At this year’s Tableau Conference in Seattle, I held a session called Pimp My Viz. Here’s the teaser for it:
In the session, I took a few audience-submitted vizzes and “pimped” them, just as Xzibit would do on the MTV classic, Pimp My Ride. We added a lot of interactivity, custom visuals, embedded content, and other things to make the visualizations more engaging and entertaining. If you want to see what all I did during the presentation check out the follow-up.
I did some pretty crazy stuff in my session, but you don’t have to go that far to give your vizzes a little pimping. Here’s 5 easy things you can do to make your vizzes look less like standard Tableau. But first, here’s a viz that I applied these 5 tricks to:
The easiest thing to do is change the background color! This is something I especially like to do if I’m using a dark background map so that the whole thing blends better. It’s also good to help solidify the theme of a viz. In this case with my viz about dogs, I thought a good color theme would be browns. I like to use Colourlovers to pick color schemes for my dashboards and the desire for a brown color palette and my low blood sugar at the time led to me picking this theme:
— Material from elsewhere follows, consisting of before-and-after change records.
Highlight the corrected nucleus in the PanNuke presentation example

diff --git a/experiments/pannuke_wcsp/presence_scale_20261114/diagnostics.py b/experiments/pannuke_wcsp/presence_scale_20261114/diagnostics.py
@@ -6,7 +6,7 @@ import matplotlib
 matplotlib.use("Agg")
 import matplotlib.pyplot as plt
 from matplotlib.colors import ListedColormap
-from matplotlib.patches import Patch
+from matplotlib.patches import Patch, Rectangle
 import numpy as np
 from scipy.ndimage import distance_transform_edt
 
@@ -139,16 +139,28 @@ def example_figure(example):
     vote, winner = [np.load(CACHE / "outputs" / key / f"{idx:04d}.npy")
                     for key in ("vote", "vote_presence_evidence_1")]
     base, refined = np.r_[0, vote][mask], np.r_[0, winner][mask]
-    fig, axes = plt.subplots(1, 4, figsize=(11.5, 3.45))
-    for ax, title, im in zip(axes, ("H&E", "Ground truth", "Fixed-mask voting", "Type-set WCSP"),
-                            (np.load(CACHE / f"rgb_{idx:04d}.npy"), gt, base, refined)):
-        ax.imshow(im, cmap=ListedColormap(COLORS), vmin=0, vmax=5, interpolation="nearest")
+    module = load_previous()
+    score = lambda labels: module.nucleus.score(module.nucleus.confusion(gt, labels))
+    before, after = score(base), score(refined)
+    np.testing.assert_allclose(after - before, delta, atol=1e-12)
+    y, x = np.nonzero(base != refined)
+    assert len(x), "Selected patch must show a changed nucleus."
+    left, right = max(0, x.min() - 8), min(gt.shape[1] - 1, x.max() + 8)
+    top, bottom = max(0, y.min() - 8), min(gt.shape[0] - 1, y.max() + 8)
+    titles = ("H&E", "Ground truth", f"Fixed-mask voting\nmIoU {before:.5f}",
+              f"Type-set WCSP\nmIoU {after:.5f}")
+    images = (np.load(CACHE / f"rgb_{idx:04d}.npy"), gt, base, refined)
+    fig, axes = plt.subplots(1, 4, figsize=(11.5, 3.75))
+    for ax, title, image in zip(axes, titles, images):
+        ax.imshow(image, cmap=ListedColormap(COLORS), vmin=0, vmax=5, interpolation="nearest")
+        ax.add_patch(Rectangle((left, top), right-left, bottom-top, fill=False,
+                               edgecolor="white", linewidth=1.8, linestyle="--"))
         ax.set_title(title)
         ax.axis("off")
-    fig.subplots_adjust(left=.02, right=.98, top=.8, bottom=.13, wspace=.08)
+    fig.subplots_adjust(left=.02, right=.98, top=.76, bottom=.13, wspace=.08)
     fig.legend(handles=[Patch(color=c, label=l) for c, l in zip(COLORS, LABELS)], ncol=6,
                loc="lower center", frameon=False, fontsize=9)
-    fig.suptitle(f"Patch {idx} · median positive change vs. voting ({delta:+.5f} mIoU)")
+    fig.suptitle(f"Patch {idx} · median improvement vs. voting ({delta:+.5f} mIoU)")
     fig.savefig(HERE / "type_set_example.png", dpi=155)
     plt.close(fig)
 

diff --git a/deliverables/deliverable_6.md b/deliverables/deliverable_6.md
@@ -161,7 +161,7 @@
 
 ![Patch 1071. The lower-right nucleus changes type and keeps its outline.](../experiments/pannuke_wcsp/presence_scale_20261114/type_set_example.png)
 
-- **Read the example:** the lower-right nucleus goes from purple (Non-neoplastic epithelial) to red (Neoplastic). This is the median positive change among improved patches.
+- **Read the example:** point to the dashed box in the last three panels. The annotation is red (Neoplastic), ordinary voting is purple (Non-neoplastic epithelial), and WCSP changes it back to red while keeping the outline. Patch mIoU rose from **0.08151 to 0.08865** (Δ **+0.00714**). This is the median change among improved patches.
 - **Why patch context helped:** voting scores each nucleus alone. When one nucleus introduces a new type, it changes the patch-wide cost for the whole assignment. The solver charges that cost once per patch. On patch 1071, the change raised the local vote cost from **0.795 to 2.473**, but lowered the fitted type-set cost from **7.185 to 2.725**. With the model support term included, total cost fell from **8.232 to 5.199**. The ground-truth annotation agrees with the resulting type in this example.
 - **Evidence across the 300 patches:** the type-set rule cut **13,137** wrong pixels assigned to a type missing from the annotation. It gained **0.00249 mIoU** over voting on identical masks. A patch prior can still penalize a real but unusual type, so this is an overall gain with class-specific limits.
I used the light vanilla color for the background and the darker chocolate color for the bars. Which leads me to my next tip…
2.Marks Card Magic
I only really have one chart in this viz: a bar chart. Tableau automatically creates a nice clean set of blue bars for me but we are going for a look that isn’t default here. I changed the color of the bars to the chocolate color I already discussed. Another subtle thing I did is increase the size of the bars. That’s why they appear a little closer together than normal. I did this because instead of showing the headers for the rows, I chose to add the breed name and score to the label and I wanted the bars to have enough room to display the label inside. I made the labels inside the bars by aligning them to the left. Then, I hid the original header by right clicking on the pill for breeds and unchecking “Show Header”.
3.Add a banner
If you are familiar with my work, you know that I almost always make some kind of custom banner for the top of the dashboard. This is a super easy way to get a custom look to your viz. My usual strategy is to pick a custom font (I like using dafont.com for this) that matches the theme/style of the dashboard and use Illustrator to make a banner. But really, fancy graphic software isn’t required for this. I know lots of heavy-hitters in the dataviz world that make their custom images in MS Paint or even Powerpoint. In this case, I kept it pretty simple. I used a font I liked, added some paw prints, and made it match the color scheme I already had going.
4.Clean up the tooltips
One of my biggest pet peeves are unformatted tooltips. The default tooltips add data in whatever they were added to the viz in, so they often come out pretty disorganized and hard to read. Cleaning them up to be more friendly to human eyes is one of the best things you can do design-wise and enhances the user experience of the viz.
In my opinion, no Tableau dashboard is complete without a little interaction. It’s what sets Tableau Public apart from all the different static tools you can use. Thinking of a way for your end viewer to interact with the viz, whether that’s using quickfilters, parameters, or dashboard actions, can add a lot to your viz. In this case, I wanted this dashboard to be very personal, since it’s about finding the right breed for you. I added parameters for all of the factors contributing to a dog’s score so that the user could input what is important to them. I also added a dashboard action to open up a URL with a picture of the dog.
There you have it! With these 5 easy steps, you have officially been “pimped.”